Then he had the daunting task of replacing Heisman Trophy-winning quarterback Marcus Mariota. Oregon lured a pair of graduate transfers, first Vernon Adams and then this year Dakota Prukop. Adams struggled with injury his lone season with the Ducks, and Prukop lost the starting job after five starts this season to freshman Justin Herbert.

Helfrich led the Ducks to the first College Football Playoff championship game just two seasons ago. But the cracks started showing last year when the Ducks went 9-4, their first season with fewer than 10 wins since 2007. Losses to Michigan State, then at home to Utah and Washington State pushed Oregon out of the AP Top 25 for the first time since 2009.

The ultimate embarrassment came in the Alamo Bowl, when the Ducks surrendered a 31-0 lead and TCU staged the biggest comeback in bowl history to win 47-41 in triple overtime.

This season the shortfalls have been amplified. Here’s a look at what’s going on for Oregon on both sides of the ball:

OFFENSE: As demonstrated by the Ducks’ 70-21 loss to No. 5 Washington last weekend, Oregon’s once-dominant high-speed offense appears to have lost a step.

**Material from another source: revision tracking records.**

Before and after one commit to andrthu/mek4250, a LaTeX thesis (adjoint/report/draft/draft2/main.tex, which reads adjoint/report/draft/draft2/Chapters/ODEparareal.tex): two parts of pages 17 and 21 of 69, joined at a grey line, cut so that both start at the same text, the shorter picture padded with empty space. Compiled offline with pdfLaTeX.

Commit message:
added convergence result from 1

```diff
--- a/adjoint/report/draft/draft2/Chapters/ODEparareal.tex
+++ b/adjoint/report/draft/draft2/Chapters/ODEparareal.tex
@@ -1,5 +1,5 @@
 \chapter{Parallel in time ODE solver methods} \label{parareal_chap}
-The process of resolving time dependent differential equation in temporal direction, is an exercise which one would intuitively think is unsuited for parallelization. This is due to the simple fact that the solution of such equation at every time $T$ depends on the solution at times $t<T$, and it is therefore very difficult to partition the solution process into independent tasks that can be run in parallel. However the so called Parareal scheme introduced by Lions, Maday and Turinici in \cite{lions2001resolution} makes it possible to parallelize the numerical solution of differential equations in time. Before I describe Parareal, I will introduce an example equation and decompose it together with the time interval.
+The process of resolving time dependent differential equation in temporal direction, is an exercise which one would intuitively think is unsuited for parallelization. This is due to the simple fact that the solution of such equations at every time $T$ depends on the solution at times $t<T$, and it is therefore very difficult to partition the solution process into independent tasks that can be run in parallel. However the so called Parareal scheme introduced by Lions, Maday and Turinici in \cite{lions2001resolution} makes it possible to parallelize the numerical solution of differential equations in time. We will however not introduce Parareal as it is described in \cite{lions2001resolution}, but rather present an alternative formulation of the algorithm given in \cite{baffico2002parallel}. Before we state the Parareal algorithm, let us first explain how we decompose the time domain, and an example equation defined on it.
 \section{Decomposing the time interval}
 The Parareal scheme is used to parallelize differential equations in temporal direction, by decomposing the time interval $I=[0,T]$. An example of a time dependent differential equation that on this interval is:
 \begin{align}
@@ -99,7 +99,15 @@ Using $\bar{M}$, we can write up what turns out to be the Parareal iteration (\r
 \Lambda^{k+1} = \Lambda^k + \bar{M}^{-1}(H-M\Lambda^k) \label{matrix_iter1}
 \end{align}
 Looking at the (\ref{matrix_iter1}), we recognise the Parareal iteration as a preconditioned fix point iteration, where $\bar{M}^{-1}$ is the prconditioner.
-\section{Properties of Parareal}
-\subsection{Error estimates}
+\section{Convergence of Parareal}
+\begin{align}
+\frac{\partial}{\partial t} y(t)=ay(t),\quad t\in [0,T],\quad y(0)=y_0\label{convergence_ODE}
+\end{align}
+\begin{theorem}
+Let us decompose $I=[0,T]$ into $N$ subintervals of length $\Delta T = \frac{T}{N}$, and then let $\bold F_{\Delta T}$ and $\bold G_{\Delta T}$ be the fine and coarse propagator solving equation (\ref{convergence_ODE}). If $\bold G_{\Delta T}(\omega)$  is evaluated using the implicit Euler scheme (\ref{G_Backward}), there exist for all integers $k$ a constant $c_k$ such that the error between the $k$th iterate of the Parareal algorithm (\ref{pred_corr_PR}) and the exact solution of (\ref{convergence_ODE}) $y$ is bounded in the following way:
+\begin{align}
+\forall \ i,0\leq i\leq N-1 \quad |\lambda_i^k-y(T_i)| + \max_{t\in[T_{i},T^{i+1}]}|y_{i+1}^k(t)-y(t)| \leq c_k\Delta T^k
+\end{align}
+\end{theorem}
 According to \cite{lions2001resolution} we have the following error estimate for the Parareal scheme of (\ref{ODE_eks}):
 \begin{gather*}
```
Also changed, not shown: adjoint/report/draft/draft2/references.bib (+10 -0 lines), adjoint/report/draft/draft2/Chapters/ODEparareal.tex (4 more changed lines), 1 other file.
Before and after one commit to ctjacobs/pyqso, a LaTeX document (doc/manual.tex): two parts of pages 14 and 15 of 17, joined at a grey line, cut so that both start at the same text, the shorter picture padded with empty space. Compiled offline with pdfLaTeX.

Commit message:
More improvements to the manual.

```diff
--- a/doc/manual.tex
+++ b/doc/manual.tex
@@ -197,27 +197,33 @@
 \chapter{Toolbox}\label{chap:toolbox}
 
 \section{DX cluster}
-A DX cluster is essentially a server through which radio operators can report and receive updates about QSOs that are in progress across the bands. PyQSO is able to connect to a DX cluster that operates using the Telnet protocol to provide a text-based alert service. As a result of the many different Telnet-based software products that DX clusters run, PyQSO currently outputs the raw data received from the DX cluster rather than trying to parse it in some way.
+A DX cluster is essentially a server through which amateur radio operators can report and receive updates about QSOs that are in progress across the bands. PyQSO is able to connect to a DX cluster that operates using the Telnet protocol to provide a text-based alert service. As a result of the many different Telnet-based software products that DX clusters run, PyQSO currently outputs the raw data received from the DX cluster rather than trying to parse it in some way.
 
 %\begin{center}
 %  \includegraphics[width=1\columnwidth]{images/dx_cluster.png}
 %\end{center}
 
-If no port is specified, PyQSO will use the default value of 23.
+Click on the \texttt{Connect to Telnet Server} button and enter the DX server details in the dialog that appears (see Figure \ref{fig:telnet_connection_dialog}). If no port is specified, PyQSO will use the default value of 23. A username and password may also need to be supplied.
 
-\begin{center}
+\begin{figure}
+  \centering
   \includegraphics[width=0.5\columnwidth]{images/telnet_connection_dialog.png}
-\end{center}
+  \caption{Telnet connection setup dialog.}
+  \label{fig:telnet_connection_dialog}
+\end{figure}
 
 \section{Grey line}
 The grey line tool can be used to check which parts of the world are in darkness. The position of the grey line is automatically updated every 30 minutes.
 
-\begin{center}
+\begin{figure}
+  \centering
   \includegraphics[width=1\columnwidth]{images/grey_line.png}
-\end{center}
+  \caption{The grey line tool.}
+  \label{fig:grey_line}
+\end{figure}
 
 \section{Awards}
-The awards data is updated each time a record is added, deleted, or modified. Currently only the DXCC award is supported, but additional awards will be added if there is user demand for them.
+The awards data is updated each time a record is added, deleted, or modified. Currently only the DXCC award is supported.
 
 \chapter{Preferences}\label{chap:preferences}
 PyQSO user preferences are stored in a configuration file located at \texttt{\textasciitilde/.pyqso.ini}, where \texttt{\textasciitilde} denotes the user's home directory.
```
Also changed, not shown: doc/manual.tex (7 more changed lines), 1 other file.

The Ducks led the Pac-12 in total offense last season with an average of 538.2 yards a game. They also led the league in rushing offense with an average of 279.9 yards a game. They averaged a conference-best 43 points a game.

Oregon still leads the league in rushing with an average of 257.8 yards a game, but in scoring they’ve dropped to sixth with an average of 36.8 points per game. Total offense has dropped to 494.8 yards a game, fourth in the league.

Oregon made a big change last weeked at quarterback, replacing Prukop with Herbert. The first true freshman to start for the Ducks since 1983, Herbert threw for 179 yards and two touchdowns in the loss to the Huskies.

Helfrich said after the game that the Ducks would be staying with Herbert.

Another issue to consider: Running back Royce Freeman was absent for half of the game against Washington, and the reason is unclear because Oregon doesn’t discuss injuries. He also missed part of Oregon’s loss at Nebraska and the loss to Colorado the following week.

DEFENSE: The struggles of last season have been amplified as Hoke has tried to install a new defensive scheme — no easy task.

Oregon ranked last in scoring defense last season, allowing 37.5 points a game, and in total defense, with 485.5 yards allowed a game. The Ducks hired Hoke, the former Michigan coach, as defensive coordinator. He’s tried to transition the defense from a 3-4 to a 4-3 scheme.

The results so far have been pretty dismal. Oregon is ranked 126th out of 128 FBS schools in total defense, allowing just over 522 yards a game. The Ducks are 125th in scoring defense, allowing 41.8 points.

Athletic director Rob Mullens spoke this week to Duck Insider, a sports radio show produced in part by Oregon, and said he’s standing by the coaches.

“We’re six games into the season and not where anyone wants to be, but there still is an opportunity to turn this a little bit and start to see some positive results,” Mullens said. “As I talk to Mark, they go back to work and get back in it. We have a wonderful group of student-athletes and we need to do everything we can to support the coaches and the student-athletes, especially the seniors as they go this last go-round.”

Oregon has a bye this week to work through some of its issues.